Researcher Spotlight

Researcher Spotlight: Gita Thanarajasingam, MD

Mayo Clinic, Rochester


Dr. Thanarajasingam’s LCRMP project proposes a new way of looking at side effects (toxicity) of lymphoma therapies. Many standard lymphoma treatment plans now include therapies that are taken continuously over long periods of time, often with varying levels of toxicity. “Current reports of toxicity in lymphoma clinical trials emphasize severe toxicity, and overlook less life-threatening but more persistent side effects that can affect a patient’s quality of life,” Dr. Thanarajasingam notes. Her LCRMP project proposes an approach that analyzes toxicity by profiling not just what side effects occur and their severity, but the frequency and duration of those side effects. “When we more fully understand side effects, we can anticipate and manage them, and improve the experience of patients on lymphoma treatments.”

Currently an Advanced Fellow in Lymphoma and Assistant Professor of Medicine at Mayo Clinic, Rochester, Dr. Thanarajasingam became interested in blood cancers as a medical student at Mayo, before her residency at Brigham and Women’s Hospital/Harvard University. “My research in lymphoma is focused on the patient, and how we treat the disease with as much efficacy and as little toxicity as possible,” she notes. “Finding better ways to capture and report side effects will improve lymphoma clinical trials, which are the route to better treatments for lymphoma.” As an LRF Scholar, Dr. Thanarajasingam is looking forward to the opportunity to develop as a clinical investigator and work with the nationally renowned researchers who make up the LCRMP faculty. “The funds and mentorship provided as part of the LCRMP will help me understand clinical trial design better so that I find the best way to apply this unique project to lymphoma clinical studies.

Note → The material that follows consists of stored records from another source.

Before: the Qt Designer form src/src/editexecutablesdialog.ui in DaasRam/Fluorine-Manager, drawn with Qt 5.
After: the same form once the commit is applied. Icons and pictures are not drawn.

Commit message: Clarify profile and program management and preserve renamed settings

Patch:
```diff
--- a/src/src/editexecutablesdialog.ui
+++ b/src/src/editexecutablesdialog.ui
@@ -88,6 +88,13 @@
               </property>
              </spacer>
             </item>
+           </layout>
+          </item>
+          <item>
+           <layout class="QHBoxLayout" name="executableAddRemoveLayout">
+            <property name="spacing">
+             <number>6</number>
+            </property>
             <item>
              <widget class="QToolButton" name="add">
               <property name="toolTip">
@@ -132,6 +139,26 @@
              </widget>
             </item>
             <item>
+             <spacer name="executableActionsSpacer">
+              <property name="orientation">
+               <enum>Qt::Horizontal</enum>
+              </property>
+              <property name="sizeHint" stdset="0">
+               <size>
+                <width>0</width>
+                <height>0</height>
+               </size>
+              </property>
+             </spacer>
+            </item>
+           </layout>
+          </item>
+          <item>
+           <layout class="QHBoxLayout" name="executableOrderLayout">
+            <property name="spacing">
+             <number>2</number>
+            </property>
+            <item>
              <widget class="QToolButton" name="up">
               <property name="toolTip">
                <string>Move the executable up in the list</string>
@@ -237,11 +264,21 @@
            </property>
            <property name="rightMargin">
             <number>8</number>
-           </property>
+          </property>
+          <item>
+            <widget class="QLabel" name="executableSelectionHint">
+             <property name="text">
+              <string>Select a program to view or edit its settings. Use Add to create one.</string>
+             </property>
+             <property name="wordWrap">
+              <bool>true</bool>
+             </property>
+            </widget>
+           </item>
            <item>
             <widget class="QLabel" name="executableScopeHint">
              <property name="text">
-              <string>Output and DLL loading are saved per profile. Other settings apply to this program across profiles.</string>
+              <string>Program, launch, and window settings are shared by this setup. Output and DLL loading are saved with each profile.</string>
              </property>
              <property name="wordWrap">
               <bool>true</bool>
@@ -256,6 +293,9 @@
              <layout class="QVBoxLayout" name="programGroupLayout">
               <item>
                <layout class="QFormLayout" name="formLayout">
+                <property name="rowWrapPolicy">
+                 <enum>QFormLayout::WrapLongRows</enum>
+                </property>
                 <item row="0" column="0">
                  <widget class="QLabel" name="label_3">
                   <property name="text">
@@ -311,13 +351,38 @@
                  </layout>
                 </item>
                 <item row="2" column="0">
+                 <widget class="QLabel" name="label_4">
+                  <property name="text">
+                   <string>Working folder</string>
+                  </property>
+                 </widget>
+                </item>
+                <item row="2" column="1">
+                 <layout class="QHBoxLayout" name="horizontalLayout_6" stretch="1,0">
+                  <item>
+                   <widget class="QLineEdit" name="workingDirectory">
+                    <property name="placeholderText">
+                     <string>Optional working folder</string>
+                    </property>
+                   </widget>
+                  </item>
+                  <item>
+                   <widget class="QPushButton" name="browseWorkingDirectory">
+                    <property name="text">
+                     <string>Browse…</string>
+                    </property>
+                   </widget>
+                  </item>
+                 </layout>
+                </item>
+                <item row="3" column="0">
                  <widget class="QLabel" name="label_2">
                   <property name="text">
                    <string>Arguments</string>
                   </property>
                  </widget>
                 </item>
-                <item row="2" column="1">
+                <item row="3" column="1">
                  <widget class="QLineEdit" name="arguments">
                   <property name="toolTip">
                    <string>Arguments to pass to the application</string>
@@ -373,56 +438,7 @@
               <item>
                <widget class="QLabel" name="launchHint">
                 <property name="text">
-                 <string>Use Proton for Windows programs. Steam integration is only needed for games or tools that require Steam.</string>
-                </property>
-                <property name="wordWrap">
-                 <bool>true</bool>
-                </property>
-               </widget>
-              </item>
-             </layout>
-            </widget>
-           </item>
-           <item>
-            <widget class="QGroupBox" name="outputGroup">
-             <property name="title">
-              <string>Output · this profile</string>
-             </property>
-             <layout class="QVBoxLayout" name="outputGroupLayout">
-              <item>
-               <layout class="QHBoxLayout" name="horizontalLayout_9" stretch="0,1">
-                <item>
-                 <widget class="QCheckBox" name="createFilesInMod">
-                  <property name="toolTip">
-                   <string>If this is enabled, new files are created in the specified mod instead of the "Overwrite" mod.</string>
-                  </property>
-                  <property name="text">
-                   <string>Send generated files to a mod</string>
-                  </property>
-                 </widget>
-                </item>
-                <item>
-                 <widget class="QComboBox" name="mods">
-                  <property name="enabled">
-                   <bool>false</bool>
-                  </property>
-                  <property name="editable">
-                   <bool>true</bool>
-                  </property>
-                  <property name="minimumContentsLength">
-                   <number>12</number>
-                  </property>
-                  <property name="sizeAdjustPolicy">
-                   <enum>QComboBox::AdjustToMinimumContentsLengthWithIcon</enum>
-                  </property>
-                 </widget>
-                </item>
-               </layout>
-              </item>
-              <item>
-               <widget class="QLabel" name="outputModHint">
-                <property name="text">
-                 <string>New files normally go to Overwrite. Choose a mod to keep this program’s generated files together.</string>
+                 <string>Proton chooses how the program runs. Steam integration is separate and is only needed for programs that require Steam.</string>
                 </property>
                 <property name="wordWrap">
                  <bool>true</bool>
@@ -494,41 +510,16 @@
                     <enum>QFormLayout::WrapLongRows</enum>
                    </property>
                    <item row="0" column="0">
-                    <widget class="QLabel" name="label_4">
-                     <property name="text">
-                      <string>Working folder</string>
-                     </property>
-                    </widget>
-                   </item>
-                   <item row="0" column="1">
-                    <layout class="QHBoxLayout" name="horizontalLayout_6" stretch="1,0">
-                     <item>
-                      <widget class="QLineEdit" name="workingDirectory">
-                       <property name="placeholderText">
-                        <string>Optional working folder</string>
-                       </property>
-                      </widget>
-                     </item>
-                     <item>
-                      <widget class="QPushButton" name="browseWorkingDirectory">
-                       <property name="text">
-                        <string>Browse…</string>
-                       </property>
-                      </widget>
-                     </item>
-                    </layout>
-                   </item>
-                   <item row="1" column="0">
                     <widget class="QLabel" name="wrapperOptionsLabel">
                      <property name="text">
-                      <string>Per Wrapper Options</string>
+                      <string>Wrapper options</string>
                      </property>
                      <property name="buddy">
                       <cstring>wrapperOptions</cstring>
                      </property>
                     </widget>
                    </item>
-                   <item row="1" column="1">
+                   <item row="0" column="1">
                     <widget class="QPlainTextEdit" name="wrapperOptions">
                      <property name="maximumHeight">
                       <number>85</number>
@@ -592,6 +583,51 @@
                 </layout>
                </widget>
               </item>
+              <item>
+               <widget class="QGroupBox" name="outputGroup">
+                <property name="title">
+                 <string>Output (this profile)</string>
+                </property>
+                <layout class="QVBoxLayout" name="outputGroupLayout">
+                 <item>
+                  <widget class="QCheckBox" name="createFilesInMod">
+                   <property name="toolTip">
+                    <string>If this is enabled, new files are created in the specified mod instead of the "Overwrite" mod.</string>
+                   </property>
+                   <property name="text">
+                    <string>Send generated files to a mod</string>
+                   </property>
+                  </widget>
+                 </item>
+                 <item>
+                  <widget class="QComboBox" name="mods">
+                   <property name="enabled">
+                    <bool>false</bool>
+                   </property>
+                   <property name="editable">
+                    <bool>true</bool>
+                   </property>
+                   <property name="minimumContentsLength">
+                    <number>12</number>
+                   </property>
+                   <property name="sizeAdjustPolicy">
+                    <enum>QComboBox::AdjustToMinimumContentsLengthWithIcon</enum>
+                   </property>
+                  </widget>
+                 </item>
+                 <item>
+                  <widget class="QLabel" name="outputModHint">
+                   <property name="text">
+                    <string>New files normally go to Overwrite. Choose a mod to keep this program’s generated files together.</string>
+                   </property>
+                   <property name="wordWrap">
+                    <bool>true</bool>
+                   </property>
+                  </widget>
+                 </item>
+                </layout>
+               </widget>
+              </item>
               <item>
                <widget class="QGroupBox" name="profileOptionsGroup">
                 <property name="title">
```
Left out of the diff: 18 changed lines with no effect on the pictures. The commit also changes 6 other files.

Additionally, the opportunities for networking and collaboration among senior clinicians, investigators and biostatisticians in lymphoma will help me shape this project into a career niche focused on patient-centered clinical trials with comprehensive, accurate toxicity evaluation,” she says.

In addition to the strong support of her institutional LCRMP mentor, Dr. Thomas Witzig, this year’s program fostered a connection between Dr. Thanarajasingam and Dr. Lindsay Morton (SAB member), who became Dr. Thanarajasingam’s LCRMP mentor. “She intuitively understood my vision of better toxicity assessment in lymphoma trials, and was able to help me not only improve the proposed project, but define a path to achieving my research goals in this early phase in my career. ” Dr. Thanarajasingam also notes that LCRMP co-chair Dr. Christopher Flowers has become an important mentor in lymphoma outcomes clinical research. “I feel particularly fortunate that I have gained two committed mentors outside of my institution who formally support my research efforts, in addition to the many distinguished faculty I met at the LCRMP.”

Dr. Thanarajasingam is inspired by her patients, and the variety of their experience. “Patients with lymphoma are young and elderly and every age in between. Their disease can be aggressive, requiring immediate and life-saving therapy, or indolent, requiring careful observation and restraint. Each patient in each room is as distinct as the biology of their cancer,” she says. “I am inspired on a daily basis by the strength, resilience and determination of my patients and their families. They are the reason I endeavor to improve outcomes in this disease.”

As novel treatments have increased survival rates and shifted many treatment paradigms for lymphoma, the need to better understand and incorporate real-world patient reported outcomes has been magnified.  As a result, Lymphoma Research Foundation Scientific Advisory Board chair, Thomas Haberman, MD (Mayo Clinic, Rochester) and LRF grantee, Gita Thanarajasingam, MD (Mayo Clinic, Rochester) recently published a study in the prestigious online journal, The Lancet Hematology, that analyzes how current methods of reporting adverse events to therapies often fail to identify certain long-term effects that can significantly impact patients’ lives post-treatment. Read more about this study, click here.